● **WORK ORDER**: Determine how many lines of the entries that follow contain "sheet", and respond with that number alone.

● **DATA UNDER STUDY**:
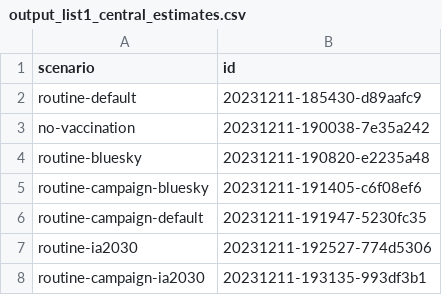
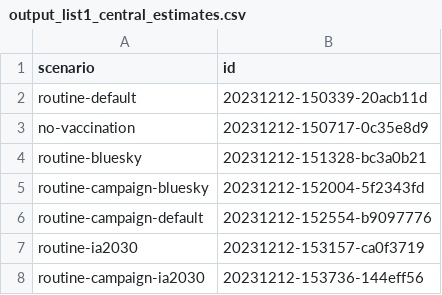
Before and after one commit to mrc-ide/YF_VIMC_Burden_Orderly, a CSV file: shared/output_list1_central_estimates.csv, drawn as a sheet.

```diff
--- a/shared/output_list1_central_estimates.csv
+++ b/shared/output_list1_central_estimates.csv
@@ -1,8 +1,8 @@
 "scenario","id"
-"routine-default","20231211-185430-d89aafc9"
-"no-vaccination","20231211-190038-7e35a242"
-"routine-bluesky","20231211-190820-e2235a48"
-"routine-campaign-bluesky","20231211-191405-c6f08ef6"
-"routine-campaign-default","20231211-191947-5230fc35"
-"routine-ia2030","20231211-192527-774d5306"
-"routine-campaign-ia2030","20231211-193135-993df3b1"
+"routine-default","20231212-150339-20acb11d"
+"no-vaccination","20231212-150717-0c35e8d9"
+"routine-bluesky","20231212-151328-bc3a0b21"
+"routine-campaign-bluesky","20231212-152004-5f2343fd"
+"routine-campaign-default","20231212-152554-b9097776"
+"routine-ia2030","20231212-153157-ca0f3719"
+"routine-campaign-ia2030","20231212-153736-144eff56"
```
Also changed, not shown: shared/input_data_list.csv, 5 other files.
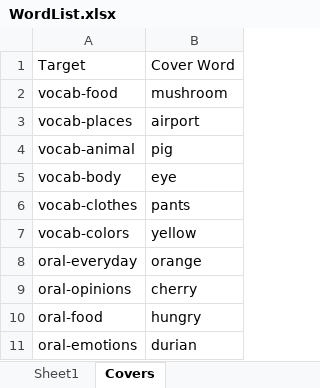
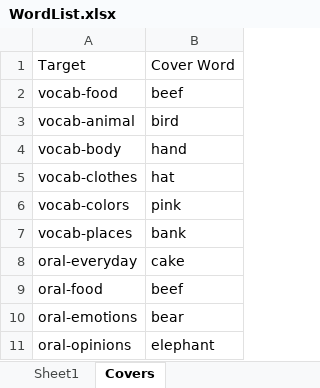
Before and after one commit to meowmeowstar19-web/zz-vocab-app, an Excel workbook: update_data_folder/WordList.xlsx, sheet Covers, drawn as a sheet; values as stored, in another font and other column widths than the file's, no borders; removed rows and columns are numbered as before the commit, all else as after; the diff names each change by its address in the sheet, - before the commit and + after, or states it on an @@ line.

Commit message:
Data sync: 72 words · 200 phrases · 0 new images

```diff
--- a/update_data_folder/WordList.xlsx (sheet Covers)
+++ b/update_data_folder/WordList.xlsx (sheet Covers)
-B2: mushroom
+B2: beef
-row 3: vocab-places | airport
-B3: pig
+B3: bird
-B4: eye
+B4: hand
-B5: pants
+B5: hat
-B6: yellow
+B6: pink
+row 7: vocab-places | bank
-B8: orange
+B8: cake
-row 9: oral-opinions | cherry
-B9: hungry
+B9: beef
-B10: durian
+B10: bear
+row 11: oral-opinions | elephant
```
Also changed, not shown: 7 other files.
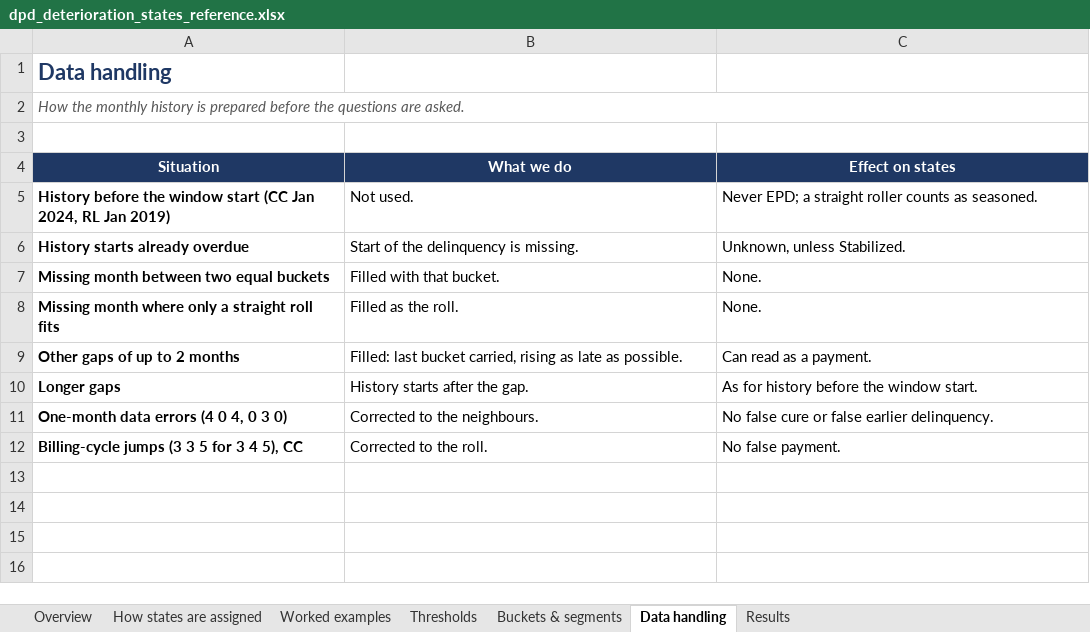
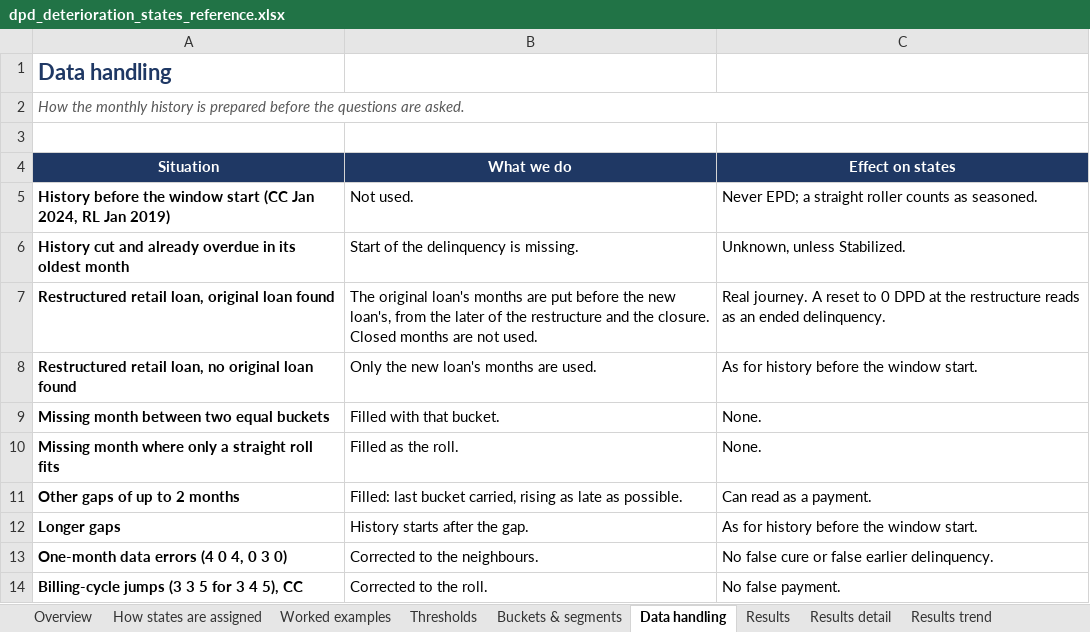
Before and after one commit to balsapka/Collections, an Excel workbook: docs/deterioration_states/spark/stakeholder/dpd_deterioration_states_reference.xlsx, sheet Data handling, drawn as a sheet; values as stored, in another font and other column widths than the file's, no borders; the diff names each change by its address in the sheet, - before the commit and + after, or states it on an @@ line.

```diff
--- a/docs/deterioration_states/spark/stakeholder/dpd_deterioration_states_reference.xlsx (sheet Data handling)
+++ b/docs/deterioration_states/spark/stakeholder/dpd_deterioration_states_reference.xlsx (sheet Data handling)
+sheet tab: Results detail
+sheet tab: Results trend
-A6 (Situation): History starts already overdue
+A6 (Situation): History cut and already overdue in its oldest month
+row 7: Restructured retail loan, original loan found | The original loan's months are put before the new loan's, from the later of the restructure and the closure. Closed months are not used. | Real journey. A reset to 0 DPD at the restructure reads as an ended delinquency.
+row 8: Restructured retail loan, no original loan found | Only the new loan's months are used. | As for history before the window start.
```
Also changed, not shown: sheet Results, sheet Worked examples, sheet How states are assigned, sheet Overview, other sheet tabs, 2 other files.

● **EXERCISE RESPONSE**: 10